WORK TO COMPLETE: For the data below, please report each line where the word "color" is found.
◇ ◇ ◇ ◇ ◇
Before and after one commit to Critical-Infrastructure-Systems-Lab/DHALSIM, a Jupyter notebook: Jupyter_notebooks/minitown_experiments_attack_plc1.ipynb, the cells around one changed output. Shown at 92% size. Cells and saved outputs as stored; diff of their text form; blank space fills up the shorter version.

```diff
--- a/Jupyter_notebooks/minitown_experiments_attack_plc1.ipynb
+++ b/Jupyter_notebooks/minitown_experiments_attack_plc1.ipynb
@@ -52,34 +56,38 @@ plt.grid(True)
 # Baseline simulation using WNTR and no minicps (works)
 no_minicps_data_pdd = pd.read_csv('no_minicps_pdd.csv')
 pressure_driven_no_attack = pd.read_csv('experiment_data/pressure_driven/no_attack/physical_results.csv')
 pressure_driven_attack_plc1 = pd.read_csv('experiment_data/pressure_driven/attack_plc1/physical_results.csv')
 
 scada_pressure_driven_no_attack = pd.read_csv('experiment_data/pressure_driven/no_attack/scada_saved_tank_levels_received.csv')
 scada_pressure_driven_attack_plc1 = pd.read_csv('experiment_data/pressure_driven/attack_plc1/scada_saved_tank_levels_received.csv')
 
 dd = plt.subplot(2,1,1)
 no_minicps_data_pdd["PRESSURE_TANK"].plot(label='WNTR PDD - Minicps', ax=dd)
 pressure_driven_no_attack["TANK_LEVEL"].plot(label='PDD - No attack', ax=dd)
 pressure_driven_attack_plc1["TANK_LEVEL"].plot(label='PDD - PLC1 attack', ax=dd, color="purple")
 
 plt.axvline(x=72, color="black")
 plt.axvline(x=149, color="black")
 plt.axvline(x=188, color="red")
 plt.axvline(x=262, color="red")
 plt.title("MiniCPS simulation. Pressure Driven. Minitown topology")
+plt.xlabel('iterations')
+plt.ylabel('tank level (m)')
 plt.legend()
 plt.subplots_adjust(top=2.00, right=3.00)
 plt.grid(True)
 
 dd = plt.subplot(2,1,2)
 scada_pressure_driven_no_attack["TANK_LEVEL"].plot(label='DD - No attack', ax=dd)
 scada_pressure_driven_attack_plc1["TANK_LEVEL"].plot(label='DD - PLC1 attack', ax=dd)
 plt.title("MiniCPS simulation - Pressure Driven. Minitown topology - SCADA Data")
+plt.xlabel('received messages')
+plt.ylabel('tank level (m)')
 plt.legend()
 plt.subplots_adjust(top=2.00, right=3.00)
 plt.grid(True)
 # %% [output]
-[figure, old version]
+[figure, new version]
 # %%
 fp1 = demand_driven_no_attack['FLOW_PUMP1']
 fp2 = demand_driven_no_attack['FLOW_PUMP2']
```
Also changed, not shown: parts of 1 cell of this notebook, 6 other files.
◇ ◇ ◇ ◇ ◇
RESPONSE TO THE EXERCISE:
 pressure_driven_attack_plc1["TANK_LEVEL"].plot(label='PDD - PLC1 attack', ax=dd, color="purple")
 plt.axvline(x=72, color="black")
 plt.axvline(x=149, color="black")
 plt.axvline(x=188, color="red")
 plt.axvline(x=262, color="red")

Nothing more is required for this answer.